Althea Rosina Sherman was born October 10th, 1853 to Mark Bachelor Sherman
and Melissa Clark Sherman in Farmersburg Township, Iowa. Althea’s home was built by her father in the middle of the prairie, where she and her four siblings would live for about 20 years until they decided to build a home closer to the up and coming village of National, Iowa. Soon Althea was enrolled in classes at Upper Iowa University in Fayette, Iowa. From there she went to Oberlin College, where she graduated in 1875 at the age of 22. She continued her education at Oberlin College and earned her Master’s Degree in 1882. After graduation, Althea worked as a public school teacher for about four years.
Althea returned to school at the Art Institute of Chicago and at the Art Students’ League in New York City. From 1882-1887 she was a drawing instructor at Carleton College in Northfield, Minnesota. Then, from 1892-1895 she was the supervisor of drawing for the city schools in Tacoma, Washington. Many of Althea’s personal works focused on her main interests in the fields of botany, ornithology, and mammalogy.
In 1895 Althea returned home to Iowa to care for her sick parents in their home. After her mother died in 1902, she decided to stay in Iowa. In 1907 she joined the American Ornithologists’ Union, but she would not be named a “member” until 1912, when she became the third woman to receive a membership. There were only 100 available “member” seats for women at the time. Aside from the AOU, Althea was a member of 14 other scientific societies, including the Iowa Ornithologist’s Union, who published a 20 page memorial newsletter in her honor in June of 1943.
Althea continued to live in her parents home with her older sister Dr. Amelia Sherman, and together they worked towards creating a bird sanctuary and dutifully tended to the landscape around the house. Althea built her chimney swift tower in 1915 so that she could better observe the nesting habits of the birds. The tower stood 30 feet high and had a winding staircase in the middle, wrapping its way around the fake chimney in the center of the tower. The chimney was covered in windows and peep holes which could be viewed from the staircase. Ornithologists came from all over to see the tower she had designed.
In 1922 at the American Ornithologist’s Union convention in Chicago, three of her paintings were on display.

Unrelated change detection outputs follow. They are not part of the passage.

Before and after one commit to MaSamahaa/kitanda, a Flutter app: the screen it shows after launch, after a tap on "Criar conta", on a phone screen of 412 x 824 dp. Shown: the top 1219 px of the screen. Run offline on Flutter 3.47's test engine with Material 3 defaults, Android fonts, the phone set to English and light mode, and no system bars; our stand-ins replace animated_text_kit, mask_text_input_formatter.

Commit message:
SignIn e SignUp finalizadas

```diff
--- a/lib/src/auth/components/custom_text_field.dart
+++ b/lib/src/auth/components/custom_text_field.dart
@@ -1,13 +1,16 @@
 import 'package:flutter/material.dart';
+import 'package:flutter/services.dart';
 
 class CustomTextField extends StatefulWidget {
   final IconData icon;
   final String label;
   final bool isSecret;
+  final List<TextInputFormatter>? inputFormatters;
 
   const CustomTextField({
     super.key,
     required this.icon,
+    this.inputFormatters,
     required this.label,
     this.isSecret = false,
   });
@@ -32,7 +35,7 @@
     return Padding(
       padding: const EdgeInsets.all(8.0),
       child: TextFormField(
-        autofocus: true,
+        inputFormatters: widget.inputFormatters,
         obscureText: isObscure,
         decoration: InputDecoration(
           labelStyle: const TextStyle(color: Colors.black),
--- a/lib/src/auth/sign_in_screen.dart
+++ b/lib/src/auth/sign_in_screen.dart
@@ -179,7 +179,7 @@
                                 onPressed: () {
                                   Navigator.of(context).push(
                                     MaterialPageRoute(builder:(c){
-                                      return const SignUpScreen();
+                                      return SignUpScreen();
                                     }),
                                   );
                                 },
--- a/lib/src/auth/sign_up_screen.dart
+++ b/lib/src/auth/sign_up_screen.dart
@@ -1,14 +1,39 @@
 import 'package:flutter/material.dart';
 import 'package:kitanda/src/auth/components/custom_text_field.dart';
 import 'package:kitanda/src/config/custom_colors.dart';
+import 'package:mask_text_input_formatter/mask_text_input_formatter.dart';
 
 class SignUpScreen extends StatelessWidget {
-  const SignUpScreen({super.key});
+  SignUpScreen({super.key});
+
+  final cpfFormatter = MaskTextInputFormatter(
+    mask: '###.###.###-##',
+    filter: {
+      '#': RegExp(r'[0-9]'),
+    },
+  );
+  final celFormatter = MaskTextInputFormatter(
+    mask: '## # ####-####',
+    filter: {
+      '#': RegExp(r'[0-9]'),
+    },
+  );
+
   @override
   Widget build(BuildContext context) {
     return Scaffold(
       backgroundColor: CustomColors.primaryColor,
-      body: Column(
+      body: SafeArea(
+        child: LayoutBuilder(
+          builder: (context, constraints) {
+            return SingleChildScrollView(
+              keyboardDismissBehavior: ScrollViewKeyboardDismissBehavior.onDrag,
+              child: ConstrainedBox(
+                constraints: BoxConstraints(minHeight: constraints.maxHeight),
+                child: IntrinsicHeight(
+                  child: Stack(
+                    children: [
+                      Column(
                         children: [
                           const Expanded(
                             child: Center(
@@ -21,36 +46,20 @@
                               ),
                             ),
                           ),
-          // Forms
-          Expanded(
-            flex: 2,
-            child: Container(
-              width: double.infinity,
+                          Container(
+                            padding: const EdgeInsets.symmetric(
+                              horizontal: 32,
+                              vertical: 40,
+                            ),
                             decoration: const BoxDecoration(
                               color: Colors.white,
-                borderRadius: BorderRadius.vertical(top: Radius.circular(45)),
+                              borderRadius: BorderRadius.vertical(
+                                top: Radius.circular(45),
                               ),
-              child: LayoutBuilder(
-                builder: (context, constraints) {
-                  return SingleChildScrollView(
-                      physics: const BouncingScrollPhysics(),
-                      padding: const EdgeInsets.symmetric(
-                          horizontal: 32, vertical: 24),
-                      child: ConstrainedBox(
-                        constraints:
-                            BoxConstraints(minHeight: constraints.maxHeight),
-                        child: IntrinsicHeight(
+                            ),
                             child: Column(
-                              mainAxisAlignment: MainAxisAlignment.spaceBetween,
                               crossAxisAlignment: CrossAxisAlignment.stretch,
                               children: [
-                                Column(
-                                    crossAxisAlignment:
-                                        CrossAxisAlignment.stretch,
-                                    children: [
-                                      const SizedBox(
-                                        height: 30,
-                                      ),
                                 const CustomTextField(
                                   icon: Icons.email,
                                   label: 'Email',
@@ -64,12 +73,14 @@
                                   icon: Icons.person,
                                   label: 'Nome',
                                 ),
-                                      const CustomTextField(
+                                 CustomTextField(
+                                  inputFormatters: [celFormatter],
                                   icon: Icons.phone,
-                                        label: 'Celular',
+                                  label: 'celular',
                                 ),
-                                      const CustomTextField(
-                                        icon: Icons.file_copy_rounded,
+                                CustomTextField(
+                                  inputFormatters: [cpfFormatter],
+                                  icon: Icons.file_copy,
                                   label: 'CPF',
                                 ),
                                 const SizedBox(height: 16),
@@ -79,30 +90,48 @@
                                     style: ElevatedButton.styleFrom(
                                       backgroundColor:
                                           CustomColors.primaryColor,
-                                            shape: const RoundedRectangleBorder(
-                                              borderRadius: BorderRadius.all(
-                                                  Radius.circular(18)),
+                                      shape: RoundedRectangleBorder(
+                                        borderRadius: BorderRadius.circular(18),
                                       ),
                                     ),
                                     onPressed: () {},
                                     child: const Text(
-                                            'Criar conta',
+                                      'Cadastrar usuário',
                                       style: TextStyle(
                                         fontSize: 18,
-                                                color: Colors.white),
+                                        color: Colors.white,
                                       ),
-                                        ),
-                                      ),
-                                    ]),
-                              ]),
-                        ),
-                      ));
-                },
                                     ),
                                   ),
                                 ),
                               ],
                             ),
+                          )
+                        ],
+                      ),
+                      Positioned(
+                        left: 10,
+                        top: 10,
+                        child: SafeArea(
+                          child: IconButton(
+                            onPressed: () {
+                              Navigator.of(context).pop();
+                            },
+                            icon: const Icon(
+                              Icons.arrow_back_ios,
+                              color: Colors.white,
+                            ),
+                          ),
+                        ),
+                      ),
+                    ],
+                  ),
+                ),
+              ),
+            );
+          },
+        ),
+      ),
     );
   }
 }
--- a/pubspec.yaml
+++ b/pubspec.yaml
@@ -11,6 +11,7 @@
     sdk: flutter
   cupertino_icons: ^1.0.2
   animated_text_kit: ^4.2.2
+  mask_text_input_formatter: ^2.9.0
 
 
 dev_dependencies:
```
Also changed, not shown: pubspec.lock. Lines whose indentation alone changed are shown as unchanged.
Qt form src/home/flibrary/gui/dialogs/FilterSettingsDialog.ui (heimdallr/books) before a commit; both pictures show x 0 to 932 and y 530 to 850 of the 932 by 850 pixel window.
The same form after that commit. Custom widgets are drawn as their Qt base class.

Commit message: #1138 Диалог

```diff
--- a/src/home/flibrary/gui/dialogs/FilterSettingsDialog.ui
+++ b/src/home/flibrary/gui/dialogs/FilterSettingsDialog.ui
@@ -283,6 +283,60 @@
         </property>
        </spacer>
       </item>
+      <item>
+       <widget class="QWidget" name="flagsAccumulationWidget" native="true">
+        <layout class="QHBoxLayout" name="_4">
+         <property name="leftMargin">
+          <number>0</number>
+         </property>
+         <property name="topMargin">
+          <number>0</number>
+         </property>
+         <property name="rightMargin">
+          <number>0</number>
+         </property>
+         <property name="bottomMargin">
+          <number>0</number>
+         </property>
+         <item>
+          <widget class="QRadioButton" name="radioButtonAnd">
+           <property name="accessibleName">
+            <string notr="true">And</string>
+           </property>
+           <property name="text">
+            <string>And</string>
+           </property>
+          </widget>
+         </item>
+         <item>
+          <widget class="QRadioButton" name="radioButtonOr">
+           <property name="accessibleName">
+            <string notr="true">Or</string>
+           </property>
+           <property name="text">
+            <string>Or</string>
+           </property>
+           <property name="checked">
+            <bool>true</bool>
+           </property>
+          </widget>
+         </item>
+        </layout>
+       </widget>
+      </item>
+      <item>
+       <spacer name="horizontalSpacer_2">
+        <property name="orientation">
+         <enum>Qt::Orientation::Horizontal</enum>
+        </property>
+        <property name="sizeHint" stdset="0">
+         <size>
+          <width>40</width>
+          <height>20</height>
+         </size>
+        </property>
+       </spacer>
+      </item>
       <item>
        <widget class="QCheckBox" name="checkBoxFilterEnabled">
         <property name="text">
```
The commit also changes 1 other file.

Althea also conducted research on other fauna and flora, and in 1929 her article Summer Outings of Bats During Fourteen Seasons about the bats in the area was published in the Journal of Mammalogy volume 10. The paper she wrote from her seven year study of Ruby-Throated Hummingbirds was read at the Thirty-first Annual Congress of American Ornithologists’ Union, in New York City in 1913, and was also published in Annual Report of the Smithsonian Institution, and by the Avicultural Magazine of London. Along with her many published works, Althea was also listed in the American Men of Science and the Who’s Who of the Women of the Nation.
Althea went on to study of the world around her for the rest of her life. After the death of her sister Amelia in 1940, she continued to live in the home, where she stayed for the rest of her life, studying her beloved birds and sharing her home with the public until her death on April 16, 1943.
Althea left all her belongings and land to the National Cemetery Association, and in case they refused to honor her terms, the State of Iowa. She left behind detailed instructions on what was to be done with her land, including that the Sherman home was to be left in a condition that birds would still enjoy living in the area, that Screech Owls and House Wrens were not allowed to breed there, and that every year a professor who would spend time studying birds should live on the property. Her dream was that her home be turned into a bird sanctuary of sorts, however her instructions were not followed. Both potential heirs refused her conditions, and everything was sold off. The house and barn were both torn down, and the Chimney Swift tower was moved to Harpers Ferry, Iowa in 1962. The tower stood in Harpers Ferry for 30 years, and while there it fell into a serious state of disrepair. In 1992 the Songbird Project took possession of the tower and moved it to Iowa City, Iowa with the goal of repairing the tower. A group was formed from the Songbird Project to take over the massive restoration project called the Althea R. Sherman Project. The tower now stands after 20+ years in storage, at the Bickett-Rate Memorial Preserve near Buchanan, Iowa. The tower has been completely repaired, ready to educate visitors from near and far about the wonders of the Chimney Swift.